### DATA TO USE:
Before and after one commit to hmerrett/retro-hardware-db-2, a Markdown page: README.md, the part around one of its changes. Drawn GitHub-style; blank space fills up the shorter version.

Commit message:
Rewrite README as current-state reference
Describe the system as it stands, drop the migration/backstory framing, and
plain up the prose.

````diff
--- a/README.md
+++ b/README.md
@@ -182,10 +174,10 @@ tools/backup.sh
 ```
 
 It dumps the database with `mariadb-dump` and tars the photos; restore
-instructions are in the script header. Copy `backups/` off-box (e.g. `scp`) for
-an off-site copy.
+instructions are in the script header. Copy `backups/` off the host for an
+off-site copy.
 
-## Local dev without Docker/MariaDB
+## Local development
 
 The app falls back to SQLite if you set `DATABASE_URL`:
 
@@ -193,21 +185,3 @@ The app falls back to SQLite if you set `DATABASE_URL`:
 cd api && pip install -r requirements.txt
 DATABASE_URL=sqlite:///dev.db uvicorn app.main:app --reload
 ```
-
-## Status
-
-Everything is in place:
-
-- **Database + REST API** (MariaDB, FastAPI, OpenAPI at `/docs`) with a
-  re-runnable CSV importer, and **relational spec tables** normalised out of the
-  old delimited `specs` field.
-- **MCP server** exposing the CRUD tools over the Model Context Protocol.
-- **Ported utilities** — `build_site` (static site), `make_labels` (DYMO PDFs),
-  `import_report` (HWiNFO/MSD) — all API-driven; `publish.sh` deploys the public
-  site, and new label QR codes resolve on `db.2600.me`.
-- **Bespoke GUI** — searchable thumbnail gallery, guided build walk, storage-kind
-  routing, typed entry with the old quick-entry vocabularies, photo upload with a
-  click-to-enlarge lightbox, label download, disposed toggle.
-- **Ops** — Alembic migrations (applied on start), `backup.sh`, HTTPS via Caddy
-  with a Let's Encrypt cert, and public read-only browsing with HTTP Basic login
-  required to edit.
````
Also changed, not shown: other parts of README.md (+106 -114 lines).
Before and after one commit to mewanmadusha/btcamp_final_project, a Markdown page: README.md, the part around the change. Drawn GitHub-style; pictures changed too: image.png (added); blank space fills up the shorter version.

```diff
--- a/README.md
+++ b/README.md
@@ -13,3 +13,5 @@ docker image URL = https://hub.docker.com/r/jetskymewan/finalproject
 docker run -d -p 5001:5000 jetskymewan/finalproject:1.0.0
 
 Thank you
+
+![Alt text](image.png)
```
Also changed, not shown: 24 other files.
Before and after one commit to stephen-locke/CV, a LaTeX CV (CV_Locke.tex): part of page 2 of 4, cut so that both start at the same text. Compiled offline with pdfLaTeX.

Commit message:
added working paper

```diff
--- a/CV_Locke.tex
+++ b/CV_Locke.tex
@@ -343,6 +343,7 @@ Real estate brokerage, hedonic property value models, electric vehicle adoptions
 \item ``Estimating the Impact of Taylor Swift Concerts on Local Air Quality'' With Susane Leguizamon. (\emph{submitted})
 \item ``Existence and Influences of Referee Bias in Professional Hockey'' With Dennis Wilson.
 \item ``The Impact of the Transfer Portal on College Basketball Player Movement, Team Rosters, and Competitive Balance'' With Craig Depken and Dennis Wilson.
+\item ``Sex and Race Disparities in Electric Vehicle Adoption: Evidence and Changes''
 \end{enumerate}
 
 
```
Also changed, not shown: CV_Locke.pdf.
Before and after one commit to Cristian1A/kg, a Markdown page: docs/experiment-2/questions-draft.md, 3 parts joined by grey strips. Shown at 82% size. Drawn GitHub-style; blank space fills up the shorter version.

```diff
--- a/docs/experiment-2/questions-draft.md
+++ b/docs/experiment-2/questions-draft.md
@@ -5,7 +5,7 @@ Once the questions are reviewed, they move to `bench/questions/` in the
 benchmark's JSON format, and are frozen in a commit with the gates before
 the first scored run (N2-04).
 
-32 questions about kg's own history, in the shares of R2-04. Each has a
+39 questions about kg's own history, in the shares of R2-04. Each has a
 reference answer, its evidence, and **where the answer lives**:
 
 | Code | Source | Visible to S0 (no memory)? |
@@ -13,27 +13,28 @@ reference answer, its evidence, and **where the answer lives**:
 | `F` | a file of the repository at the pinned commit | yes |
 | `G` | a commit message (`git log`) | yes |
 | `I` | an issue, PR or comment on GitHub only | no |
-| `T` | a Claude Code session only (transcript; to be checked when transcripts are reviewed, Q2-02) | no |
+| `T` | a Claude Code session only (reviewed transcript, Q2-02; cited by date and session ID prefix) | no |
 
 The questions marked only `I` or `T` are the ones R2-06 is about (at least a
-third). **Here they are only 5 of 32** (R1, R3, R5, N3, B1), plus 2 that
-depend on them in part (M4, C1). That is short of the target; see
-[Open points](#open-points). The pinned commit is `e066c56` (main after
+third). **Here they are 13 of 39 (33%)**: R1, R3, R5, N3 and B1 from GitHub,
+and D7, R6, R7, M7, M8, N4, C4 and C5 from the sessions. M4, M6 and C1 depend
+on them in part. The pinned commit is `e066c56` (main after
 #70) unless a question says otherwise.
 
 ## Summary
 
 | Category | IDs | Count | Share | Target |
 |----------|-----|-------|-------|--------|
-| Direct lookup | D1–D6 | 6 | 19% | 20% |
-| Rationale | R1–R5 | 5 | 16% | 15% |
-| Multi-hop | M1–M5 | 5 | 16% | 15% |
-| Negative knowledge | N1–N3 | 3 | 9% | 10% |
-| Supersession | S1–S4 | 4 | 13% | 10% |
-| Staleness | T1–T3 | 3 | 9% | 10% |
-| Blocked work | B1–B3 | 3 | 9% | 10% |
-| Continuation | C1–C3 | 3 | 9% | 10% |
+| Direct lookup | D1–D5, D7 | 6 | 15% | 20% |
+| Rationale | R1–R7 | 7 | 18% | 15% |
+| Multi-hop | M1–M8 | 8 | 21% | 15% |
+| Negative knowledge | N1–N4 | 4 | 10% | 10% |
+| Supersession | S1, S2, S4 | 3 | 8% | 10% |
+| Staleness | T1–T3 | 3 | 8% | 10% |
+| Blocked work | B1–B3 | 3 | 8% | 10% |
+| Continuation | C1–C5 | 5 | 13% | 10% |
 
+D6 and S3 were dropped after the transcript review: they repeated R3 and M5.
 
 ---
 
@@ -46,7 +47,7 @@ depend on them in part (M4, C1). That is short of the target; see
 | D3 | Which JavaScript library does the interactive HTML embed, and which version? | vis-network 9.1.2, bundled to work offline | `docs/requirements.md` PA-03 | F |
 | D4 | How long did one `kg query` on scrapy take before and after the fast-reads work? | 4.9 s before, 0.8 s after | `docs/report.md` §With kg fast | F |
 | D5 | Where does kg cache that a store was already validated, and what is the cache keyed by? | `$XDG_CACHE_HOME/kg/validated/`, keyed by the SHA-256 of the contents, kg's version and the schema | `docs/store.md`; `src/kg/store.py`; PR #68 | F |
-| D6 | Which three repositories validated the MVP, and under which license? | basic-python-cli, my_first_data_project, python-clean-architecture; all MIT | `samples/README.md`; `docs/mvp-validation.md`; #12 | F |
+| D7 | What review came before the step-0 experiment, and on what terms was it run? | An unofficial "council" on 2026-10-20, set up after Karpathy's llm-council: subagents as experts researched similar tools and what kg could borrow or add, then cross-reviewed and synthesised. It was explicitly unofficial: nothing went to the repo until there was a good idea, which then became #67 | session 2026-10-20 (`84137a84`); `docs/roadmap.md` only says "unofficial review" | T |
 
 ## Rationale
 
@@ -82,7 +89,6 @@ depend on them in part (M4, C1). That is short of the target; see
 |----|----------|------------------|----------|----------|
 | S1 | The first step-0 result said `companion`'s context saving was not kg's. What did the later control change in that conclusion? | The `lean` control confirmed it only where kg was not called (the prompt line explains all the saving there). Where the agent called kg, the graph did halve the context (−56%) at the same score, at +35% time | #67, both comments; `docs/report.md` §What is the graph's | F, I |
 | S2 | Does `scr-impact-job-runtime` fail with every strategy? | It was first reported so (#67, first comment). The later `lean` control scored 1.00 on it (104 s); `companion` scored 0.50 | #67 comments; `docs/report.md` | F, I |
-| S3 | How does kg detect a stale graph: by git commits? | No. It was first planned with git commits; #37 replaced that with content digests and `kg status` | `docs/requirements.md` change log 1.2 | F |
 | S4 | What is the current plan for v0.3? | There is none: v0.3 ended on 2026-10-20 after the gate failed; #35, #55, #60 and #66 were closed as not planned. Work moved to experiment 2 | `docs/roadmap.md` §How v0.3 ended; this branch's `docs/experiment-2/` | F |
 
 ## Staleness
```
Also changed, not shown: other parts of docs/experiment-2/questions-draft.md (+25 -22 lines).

### WHAT YOU ARE ASKED TO DO:
Among the lines of the preceding data, which ones hold the word "item"? List them.

### THE ANSWER:
 \item ``Estimating the Impact of Taylor Swift Concerts on Local Air Quality'' With Susane Leguizamon. (\emph{submitted})
 \item ``Existence and Influences of Referee Bias in Professional Hockey'' With Dennis Wilson.
 \item ``The Impact of the Transfer Portal on College Basketball Player Movement, Team Rosters, and Competitive Balance'' With Craig Depken and Dennis Wilson.
+\item ``Sex and Race Disparities in Electric Vehicle Adoption: Evidence and Changes''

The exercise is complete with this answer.